(Before-and-after change records)
+ + + + +
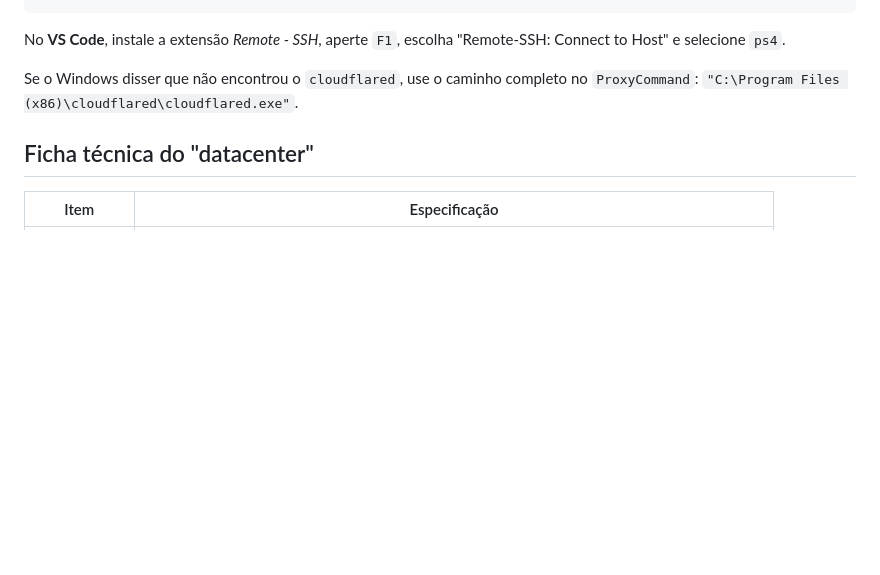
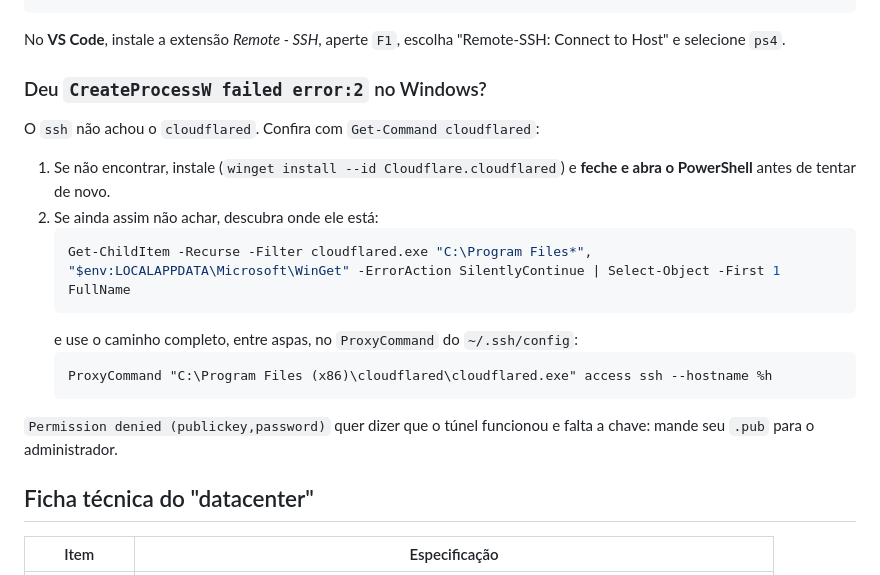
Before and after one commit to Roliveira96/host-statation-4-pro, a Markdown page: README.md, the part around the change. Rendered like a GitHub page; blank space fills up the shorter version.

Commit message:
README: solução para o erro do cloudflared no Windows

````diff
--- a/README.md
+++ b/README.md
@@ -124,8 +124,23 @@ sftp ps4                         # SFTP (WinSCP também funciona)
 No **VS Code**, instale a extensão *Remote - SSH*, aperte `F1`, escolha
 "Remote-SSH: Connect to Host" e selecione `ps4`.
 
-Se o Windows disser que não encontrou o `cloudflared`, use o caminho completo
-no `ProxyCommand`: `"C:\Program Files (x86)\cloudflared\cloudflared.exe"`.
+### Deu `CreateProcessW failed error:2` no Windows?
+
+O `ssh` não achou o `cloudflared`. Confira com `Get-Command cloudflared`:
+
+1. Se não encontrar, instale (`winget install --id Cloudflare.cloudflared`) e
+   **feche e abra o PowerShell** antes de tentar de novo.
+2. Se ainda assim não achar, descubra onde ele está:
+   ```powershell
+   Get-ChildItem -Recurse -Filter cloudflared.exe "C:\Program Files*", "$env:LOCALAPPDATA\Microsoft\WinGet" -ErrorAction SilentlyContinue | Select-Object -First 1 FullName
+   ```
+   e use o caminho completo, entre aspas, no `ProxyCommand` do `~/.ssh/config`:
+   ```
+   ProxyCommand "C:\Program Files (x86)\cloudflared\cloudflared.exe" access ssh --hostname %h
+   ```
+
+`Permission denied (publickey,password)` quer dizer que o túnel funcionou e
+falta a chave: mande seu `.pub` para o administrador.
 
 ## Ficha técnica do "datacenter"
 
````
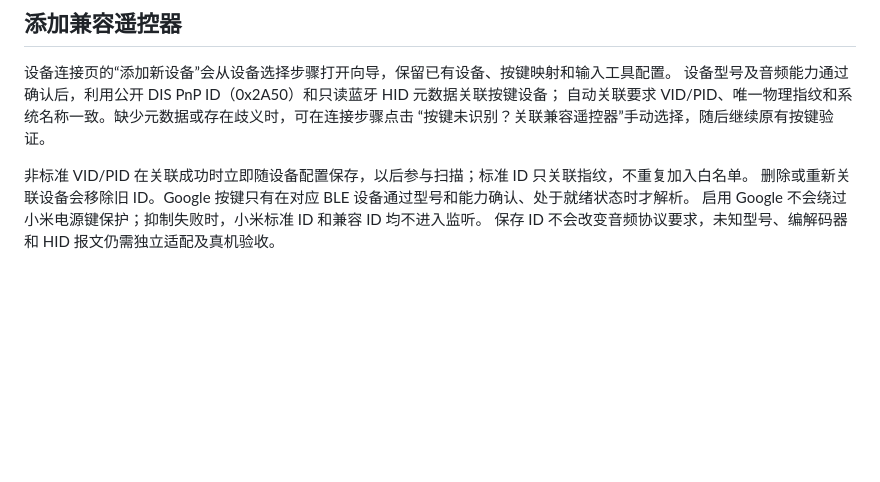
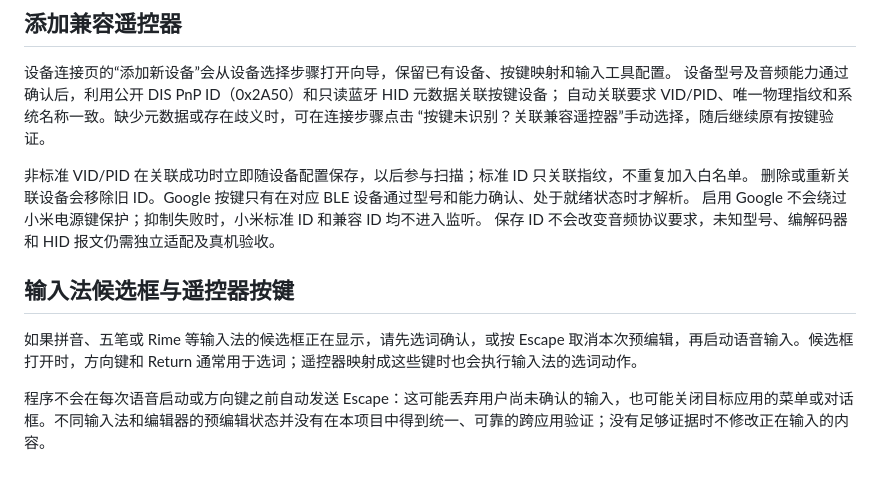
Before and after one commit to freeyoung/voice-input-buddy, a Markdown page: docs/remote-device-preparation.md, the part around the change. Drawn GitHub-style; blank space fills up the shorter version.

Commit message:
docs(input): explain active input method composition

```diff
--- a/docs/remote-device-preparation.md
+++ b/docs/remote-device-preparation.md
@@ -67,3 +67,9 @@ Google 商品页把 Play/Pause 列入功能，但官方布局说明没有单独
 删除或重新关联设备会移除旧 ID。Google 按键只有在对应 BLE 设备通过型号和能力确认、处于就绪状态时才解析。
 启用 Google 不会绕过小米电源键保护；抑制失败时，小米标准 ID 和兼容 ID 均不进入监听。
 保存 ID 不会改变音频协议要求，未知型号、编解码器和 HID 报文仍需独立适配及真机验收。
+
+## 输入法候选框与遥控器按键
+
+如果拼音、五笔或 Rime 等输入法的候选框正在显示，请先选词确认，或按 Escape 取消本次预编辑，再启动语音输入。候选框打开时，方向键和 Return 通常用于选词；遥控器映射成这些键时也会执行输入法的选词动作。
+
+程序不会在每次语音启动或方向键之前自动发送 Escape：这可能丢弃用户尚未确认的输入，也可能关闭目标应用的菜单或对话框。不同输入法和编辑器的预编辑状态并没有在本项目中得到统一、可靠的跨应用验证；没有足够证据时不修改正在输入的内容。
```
+ + + + +
**EXERCISE DIRECTIONS**
From the first line to the last, write out the data exactly, omitting any pictures.

**ANSWER TO THIS EXERCISE**
Before and after one commit to Roliveira96/host-statation-4-pro, a Markdown page: README.md, the part around the change. Rendered like a GitHub page; blank space fills up the shorter version.

Commit message:
README: solução para o erro do cloudflared no Windows

````diff
--- a/README.md
+++ b/README.md
@@ -124,8 +124,23 @@ sftp ps4                         # SFTP (WinSCP também funciona)
 No **VS Code**, instale a extensão *Remote - SSH*, aperte `F1`, escolha
 "Remote-SSH: Connect to Host" e selecione `ps4`.
 
-Se o Windows disser que não encontrou o `cloudflared`, use o caminho completo
-no `ProxyCommand`: `"C:\Program Files (x86)\cloudflared\cloudflared.exe"`.
+### Deu `CreateProcessW failed error:2` no Windows?
+
+O `ssh` não achou o `cloudflared`. Confira com `Get-Command cloudflared`:
+
+1. Se não encontrar, instale (`winget install --id Cloudflare.cloudflared`) e
+   **feche e abra o PowerShell** antes de tentar de novo.
+2. Se ainda assim não achar, descubra onde ele está:
+   ```powershell
+   Get-ChildItem -Recurse -Filter cloudflared.exe "C:\Program Files*", "$env:LOCALAPPDATA\Microsoft\WinGet" -ErrorAction SilentlyContinue | Select-Object -First 1 FullName
+   ```
+   e use o caminho completo, entre aspas, no `ProxyCommand` do `~/.ssh/config`:
+   ```
+   ProxyCommand "C:\Program Files (x86)\cloudflared\cloudflared.exe" access ssh --hostname %h
+   ```
+
+`Permission denied (publickey,password)` quer dizer que o túnel funcionou e
+falta a chave: mande seu `.pub` para o administrador.
 
 ## Ficha técnica do "datacenter"
 
````
Before and after one commit to freeyoung/voice-input-buddy, a Markdown page: docs/remote-device-preparation.md, the part around the change. Drawn GitHub-style; blank space fills up the shorter version.

Commit message:
docs(input): explain active input method composition

```diff
--- a/docs/remote-device-preparation.md
+++ b/docs/remote-device-preparation.md
@@ -67,3 +67,9 @@ Google 商品页把 Play/Pause 列入功能，但官方布局说明没有单独
 删除或重新关联设备会移除旧 ID。Google 按键只有在对应 BLE 设备通过型号和能力确认、处于就绪状态时才解析。
 启用 Google 不会绕过小米电源键保护；抑制失败时，小米标准 ID 和兼容 ID 均不进入监听。
 保存 ID 不会改变音频协议要求，未知型号、编解码器和 HID 报文仍需独立适配及真机验收。
+
+## 输入法候选框与遥控器按键
+
+如果拼音、五笔或 Rime 等输入法的候选框正在显示，请先选词确认，或按 Escape 取消本次预编辑，再启动语音输入。候选框打开时，方向键和 Return 通常用于选词；遥控器映射成这些键时也会执行输入法的选词动作。
+
+程序不会在每次语音启动或方向键之前自动发送 Escape：这可能丢弃用户尚未确认的输入，也可能关闭目标应用的菜单或对话框。不同输入法和编辑器的预编辑状态并没有在本项目中得到统一、可靠的跨应用验证；没有足够证据时不修改正在输入的内容。
```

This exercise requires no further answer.